Work task
Report each line of the records below that uses the word "commit".

Revision tracking records

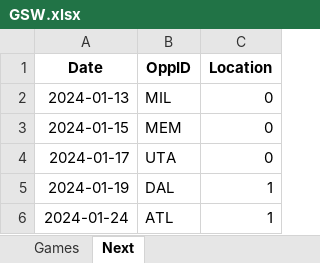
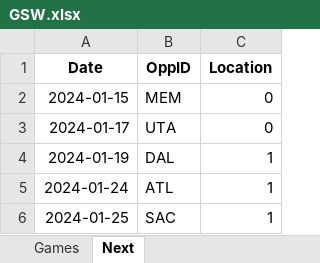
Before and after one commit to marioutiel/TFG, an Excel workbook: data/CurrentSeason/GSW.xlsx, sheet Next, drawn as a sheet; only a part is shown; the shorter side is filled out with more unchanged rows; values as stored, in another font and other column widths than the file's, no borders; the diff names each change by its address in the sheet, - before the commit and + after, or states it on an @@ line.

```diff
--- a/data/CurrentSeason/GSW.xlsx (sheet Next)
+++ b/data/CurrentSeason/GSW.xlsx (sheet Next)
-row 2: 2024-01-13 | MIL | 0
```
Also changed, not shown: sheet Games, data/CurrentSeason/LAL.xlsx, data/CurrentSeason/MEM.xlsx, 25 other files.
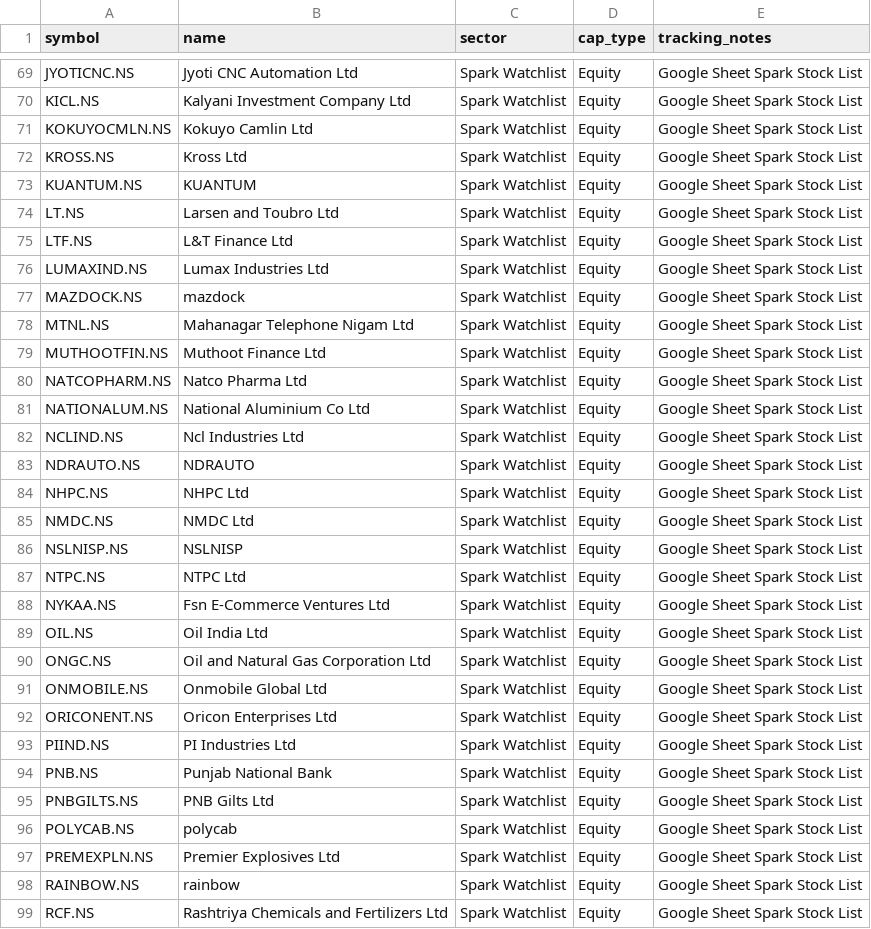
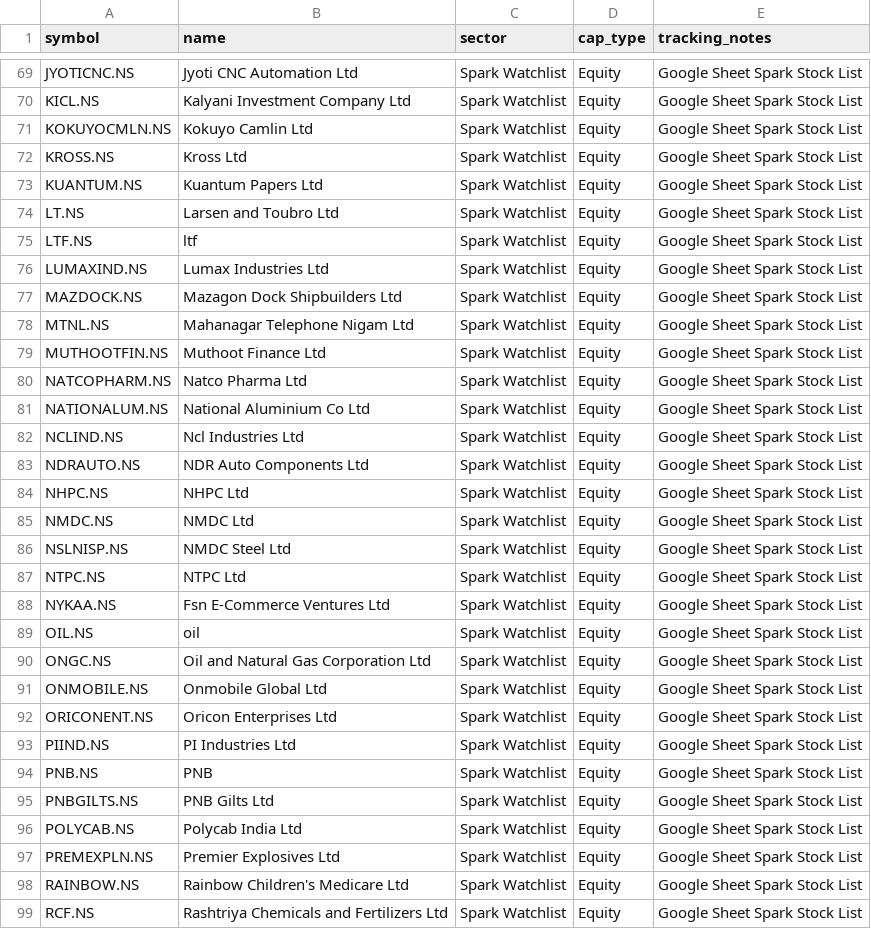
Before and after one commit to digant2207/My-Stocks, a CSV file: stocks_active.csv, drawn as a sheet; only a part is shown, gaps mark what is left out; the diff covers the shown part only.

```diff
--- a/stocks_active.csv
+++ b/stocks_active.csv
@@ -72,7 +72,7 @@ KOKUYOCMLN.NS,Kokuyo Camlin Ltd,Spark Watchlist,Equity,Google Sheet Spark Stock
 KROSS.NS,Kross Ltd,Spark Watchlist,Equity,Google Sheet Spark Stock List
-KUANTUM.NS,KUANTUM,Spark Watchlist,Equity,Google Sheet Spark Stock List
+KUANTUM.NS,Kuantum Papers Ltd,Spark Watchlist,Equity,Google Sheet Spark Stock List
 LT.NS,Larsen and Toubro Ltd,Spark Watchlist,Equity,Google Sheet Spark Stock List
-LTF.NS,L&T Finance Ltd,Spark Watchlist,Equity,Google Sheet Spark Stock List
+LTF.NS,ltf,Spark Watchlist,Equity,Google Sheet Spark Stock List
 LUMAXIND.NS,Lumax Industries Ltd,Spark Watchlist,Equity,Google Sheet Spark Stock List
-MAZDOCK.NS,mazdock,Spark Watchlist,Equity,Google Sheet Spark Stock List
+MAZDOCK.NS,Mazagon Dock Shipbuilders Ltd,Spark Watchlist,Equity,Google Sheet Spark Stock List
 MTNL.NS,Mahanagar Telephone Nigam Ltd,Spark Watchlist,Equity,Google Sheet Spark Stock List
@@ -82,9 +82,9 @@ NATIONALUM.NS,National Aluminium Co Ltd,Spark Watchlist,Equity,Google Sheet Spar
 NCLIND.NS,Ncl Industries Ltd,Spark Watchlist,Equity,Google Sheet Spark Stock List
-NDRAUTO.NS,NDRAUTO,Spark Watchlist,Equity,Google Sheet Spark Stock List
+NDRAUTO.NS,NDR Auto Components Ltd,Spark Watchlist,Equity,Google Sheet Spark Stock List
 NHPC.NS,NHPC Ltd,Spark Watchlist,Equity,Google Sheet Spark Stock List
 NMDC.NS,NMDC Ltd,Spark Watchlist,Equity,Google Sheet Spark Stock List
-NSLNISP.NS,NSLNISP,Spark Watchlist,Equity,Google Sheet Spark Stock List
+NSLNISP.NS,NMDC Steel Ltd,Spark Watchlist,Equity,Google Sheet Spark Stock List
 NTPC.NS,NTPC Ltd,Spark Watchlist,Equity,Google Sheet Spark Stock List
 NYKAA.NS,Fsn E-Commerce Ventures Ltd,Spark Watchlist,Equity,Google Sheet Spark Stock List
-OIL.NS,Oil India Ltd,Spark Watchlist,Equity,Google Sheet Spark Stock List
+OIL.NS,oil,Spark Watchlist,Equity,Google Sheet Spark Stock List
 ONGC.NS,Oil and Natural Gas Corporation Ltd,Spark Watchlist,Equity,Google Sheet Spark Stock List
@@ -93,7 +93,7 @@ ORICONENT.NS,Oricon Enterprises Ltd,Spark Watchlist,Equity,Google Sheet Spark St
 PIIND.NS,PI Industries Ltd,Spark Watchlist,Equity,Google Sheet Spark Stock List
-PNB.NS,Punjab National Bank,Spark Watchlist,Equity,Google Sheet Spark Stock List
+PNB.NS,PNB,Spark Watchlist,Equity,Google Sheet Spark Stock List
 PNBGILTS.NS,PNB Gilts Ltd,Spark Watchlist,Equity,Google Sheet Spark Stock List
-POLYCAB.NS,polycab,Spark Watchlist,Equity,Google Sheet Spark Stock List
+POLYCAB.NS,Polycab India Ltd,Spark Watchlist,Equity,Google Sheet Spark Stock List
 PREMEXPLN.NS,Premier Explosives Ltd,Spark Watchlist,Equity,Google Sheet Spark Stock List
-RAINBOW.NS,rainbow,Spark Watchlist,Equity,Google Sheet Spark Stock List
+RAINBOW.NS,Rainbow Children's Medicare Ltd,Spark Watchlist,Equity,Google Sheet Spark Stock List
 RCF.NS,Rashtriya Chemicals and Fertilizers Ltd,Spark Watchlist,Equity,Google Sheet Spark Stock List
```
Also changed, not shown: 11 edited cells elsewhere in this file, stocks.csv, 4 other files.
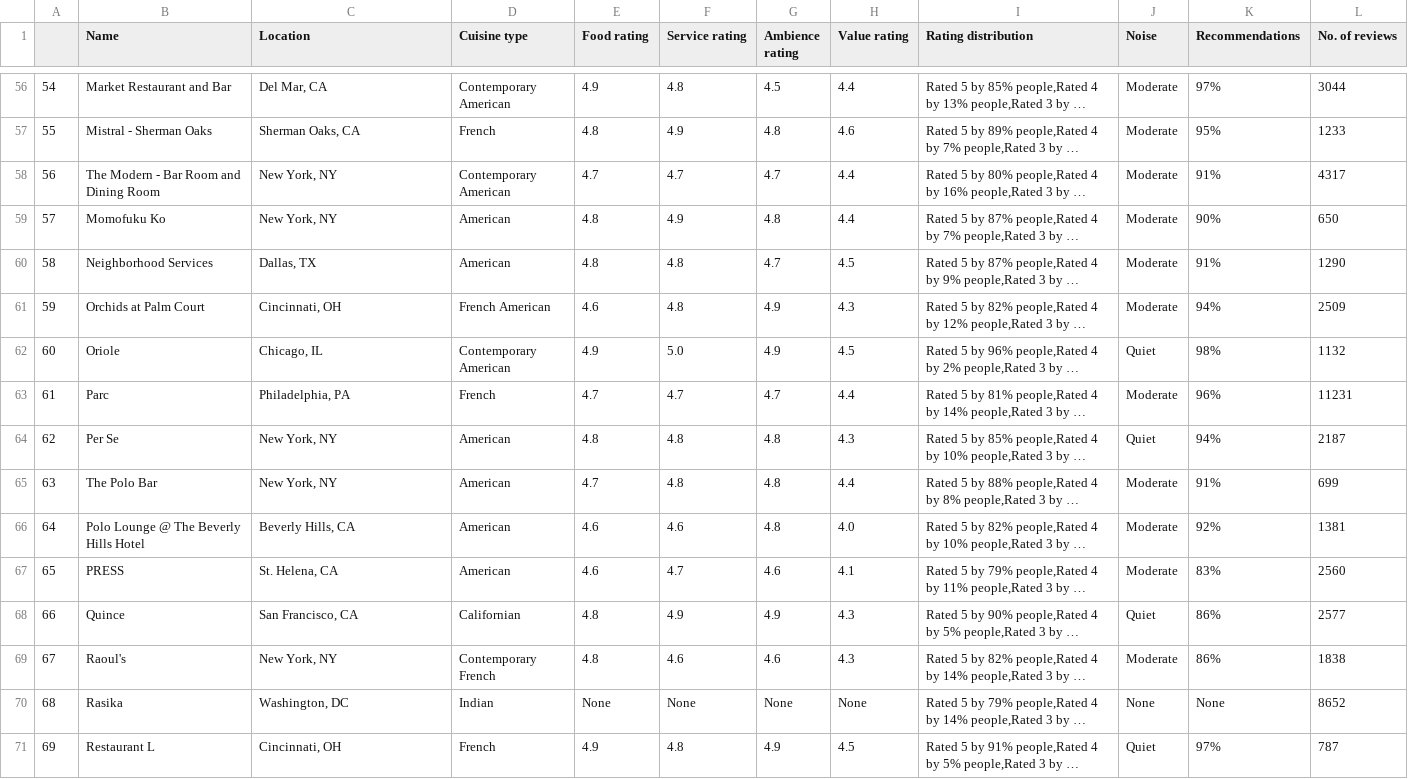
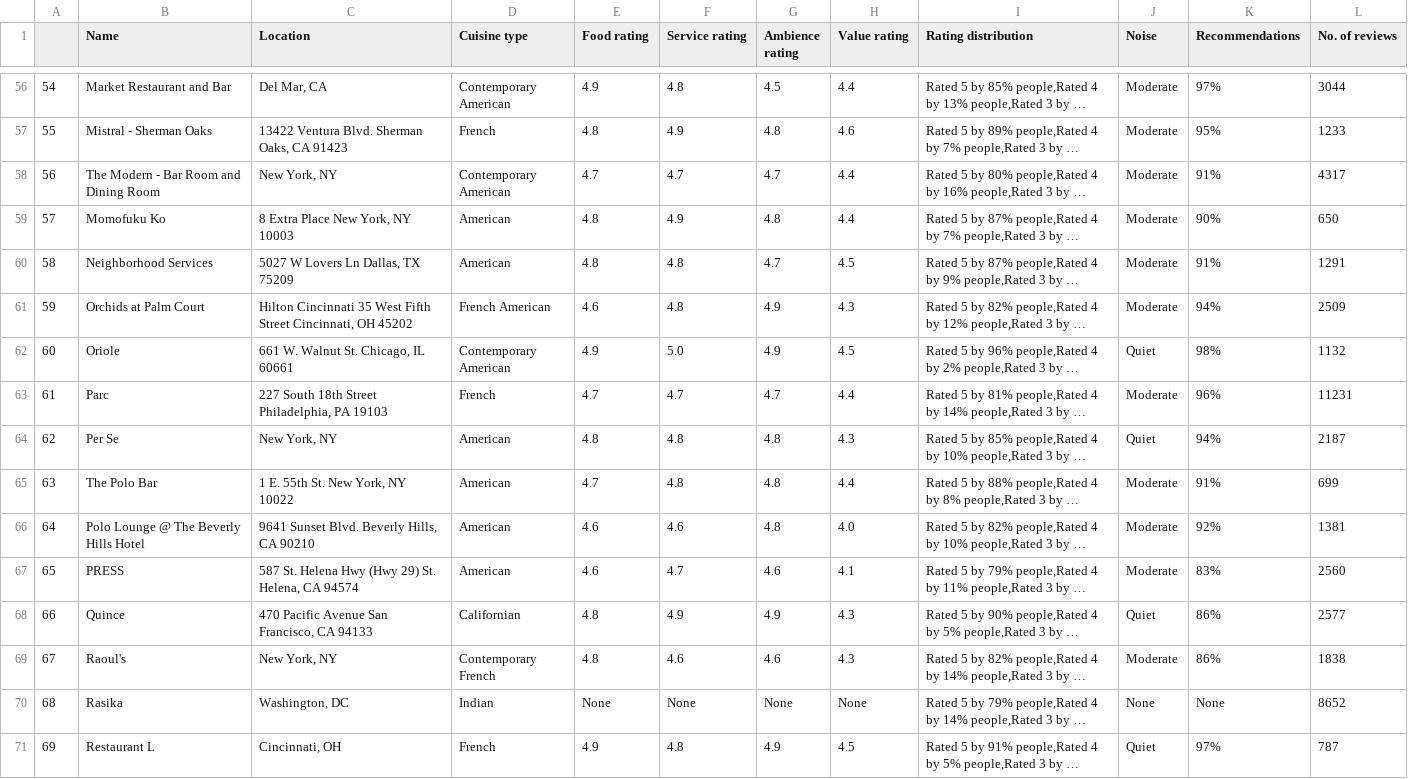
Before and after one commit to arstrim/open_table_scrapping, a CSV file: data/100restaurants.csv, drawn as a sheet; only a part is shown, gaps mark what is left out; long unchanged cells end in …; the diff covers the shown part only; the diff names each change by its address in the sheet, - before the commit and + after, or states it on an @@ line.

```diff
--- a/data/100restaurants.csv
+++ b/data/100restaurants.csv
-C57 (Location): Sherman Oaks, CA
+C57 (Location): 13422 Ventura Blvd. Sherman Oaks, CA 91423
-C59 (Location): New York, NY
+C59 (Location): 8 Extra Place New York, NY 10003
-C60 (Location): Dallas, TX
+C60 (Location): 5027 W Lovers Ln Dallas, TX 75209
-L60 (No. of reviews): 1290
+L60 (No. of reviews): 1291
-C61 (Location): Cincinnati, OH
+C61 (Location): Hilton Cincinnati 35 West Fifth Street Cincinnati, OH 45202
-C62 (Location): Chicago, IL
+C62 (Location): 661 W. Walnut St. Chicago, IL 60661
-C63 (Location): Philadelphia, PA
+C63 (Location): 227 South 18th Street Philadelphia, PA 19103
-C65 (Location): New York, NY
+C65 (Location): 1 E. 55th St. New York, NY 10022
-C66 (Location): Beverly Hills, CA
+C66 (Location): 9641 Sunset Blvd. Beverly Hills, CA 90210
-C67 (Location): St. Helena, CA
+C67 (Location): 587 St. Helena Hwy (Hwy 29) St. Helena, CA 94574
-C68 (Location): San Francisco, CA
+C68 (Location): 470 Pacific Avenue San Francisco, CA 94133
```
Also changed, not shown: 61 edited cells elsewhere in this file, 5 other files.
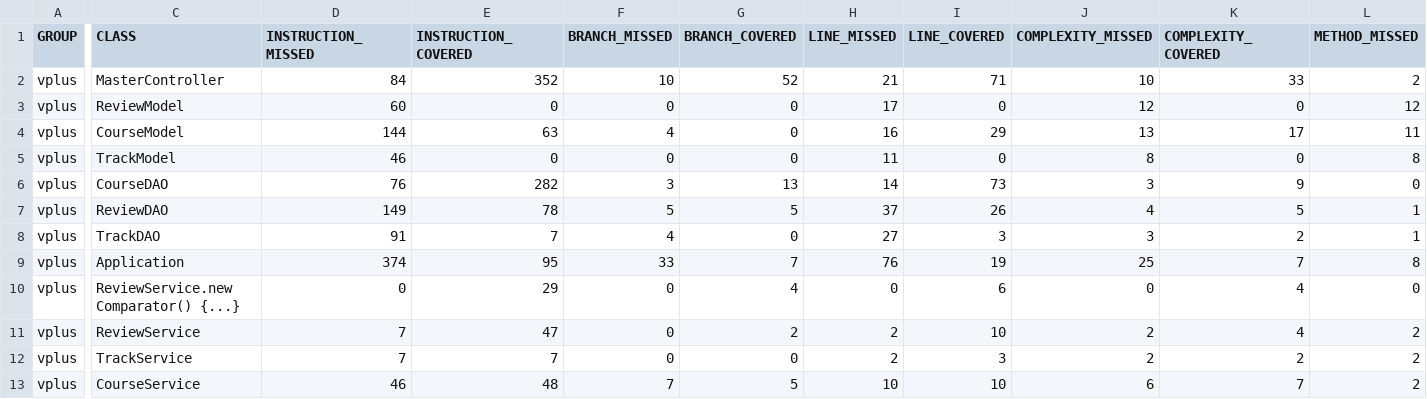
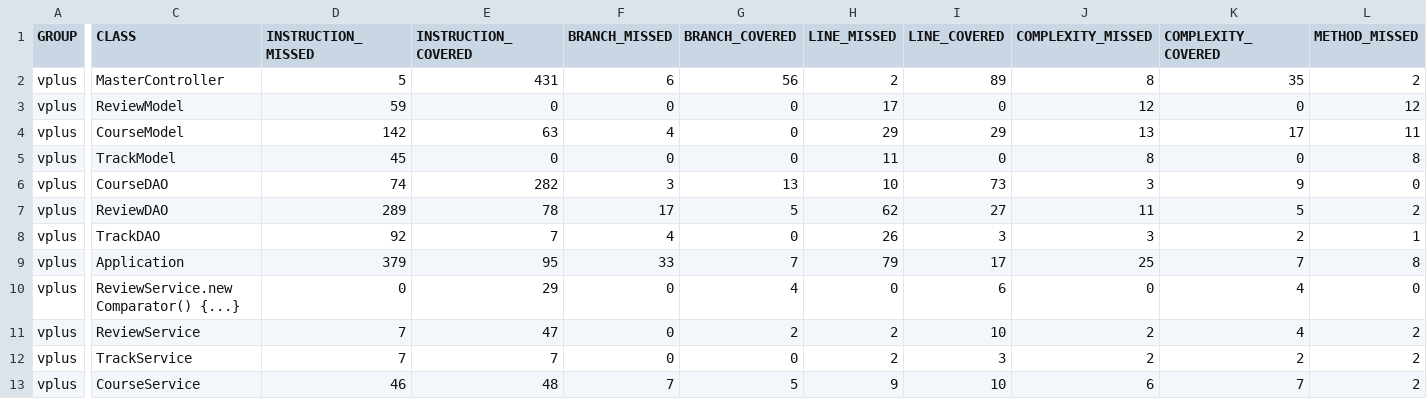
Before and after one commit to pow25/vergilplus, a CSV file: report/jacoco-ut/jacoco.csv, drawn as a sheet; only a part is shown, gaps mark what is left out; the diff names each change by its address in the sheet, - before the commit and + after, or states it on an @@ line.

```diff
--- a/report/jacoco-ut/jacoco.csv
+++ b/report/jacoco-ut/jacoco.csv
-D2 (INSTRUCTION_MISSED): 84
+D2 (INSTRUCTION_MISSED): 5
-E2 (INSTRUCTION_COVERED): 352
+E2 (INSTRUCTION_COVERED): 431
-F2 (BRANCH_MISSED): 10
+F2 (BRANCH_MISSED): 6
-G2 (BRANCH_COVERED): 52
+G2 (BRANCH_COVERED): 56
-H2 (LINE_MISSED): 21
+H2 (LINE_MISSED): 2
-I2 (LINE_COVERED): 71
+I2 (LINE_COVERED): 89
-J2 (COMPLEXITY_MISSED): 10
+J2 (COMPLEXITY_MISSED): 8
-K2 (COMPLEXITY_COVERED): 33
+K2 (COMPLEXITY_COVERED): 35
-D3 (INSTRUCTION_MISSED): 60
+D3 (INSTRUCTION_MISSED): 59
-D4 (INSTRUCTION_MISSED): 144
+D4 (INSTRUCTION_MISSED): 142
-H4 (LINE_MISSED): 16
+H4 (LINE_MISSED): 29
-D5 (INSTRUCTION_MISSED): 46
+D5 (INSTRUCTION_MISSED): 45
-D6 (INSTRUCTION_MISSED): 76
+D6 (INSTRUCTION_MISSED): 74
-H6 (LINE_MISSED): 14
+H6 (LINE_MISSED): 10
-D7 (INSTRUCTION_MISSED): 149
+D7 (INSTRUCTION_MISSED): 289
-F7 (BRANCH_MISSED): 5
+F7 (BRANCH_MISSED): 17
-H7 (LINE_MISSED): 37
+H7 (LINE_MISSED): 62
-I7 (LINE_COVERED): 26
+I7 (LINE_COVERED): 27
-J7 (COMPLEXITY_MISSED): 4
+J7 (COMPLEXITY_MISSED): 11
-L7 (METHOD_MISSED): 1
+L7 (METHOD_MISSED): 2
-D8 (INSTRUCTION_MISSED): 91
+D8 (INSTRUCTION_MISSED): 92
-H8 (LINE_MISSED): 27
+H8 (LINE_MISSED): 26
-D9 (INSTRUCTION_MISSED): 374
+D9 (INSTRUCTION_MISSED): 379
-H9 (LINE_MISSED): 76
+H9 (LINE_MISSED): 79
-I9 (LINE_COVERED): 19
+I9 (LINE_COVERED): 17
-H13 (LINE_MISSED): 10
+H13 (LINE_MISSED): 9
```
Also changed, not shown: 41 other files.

Output for this exercise
Before and after one commit to marioutiel/TFG, an Excel workbook: data/CurrentSeason/GSW.xlsx, sheet Next, drawn as a sheet; only a part is shown; the shorter side is filled out with more unchanged rows; values as stored, in another font and other column widths than the file's, no borders; the diff names each change by its address in the sheet, - before the commit and + after, or states it on an @@ line.
Before and after one commit to digant2207/My-Stocks, a CSV file: stocks_active.csv, drawn as a sheet; only a part is shown, gaps mark what is left out; the diff covers the shown part only.
Before and after one commit to arstrim/open_table_scrapping, a CSV file: data/100restaurants.csv, drawn as a sheet; only a part is shown, gaps mark what is left out; long unchanged cells end in …; the diff covers the shown part only; the diff names each change by its address in the sheet, - before the commit and + after, or states it on an @@ line.
Before and after one commit to pow25/vergilplus, a CSV file: report/jacoco-ut/jacoco.csv, drawn as a sheet; only a part is shown, gaps mark what is left out; the diff names each change by its address in the sheet, - before the commit and + after, or states it on an @@ line.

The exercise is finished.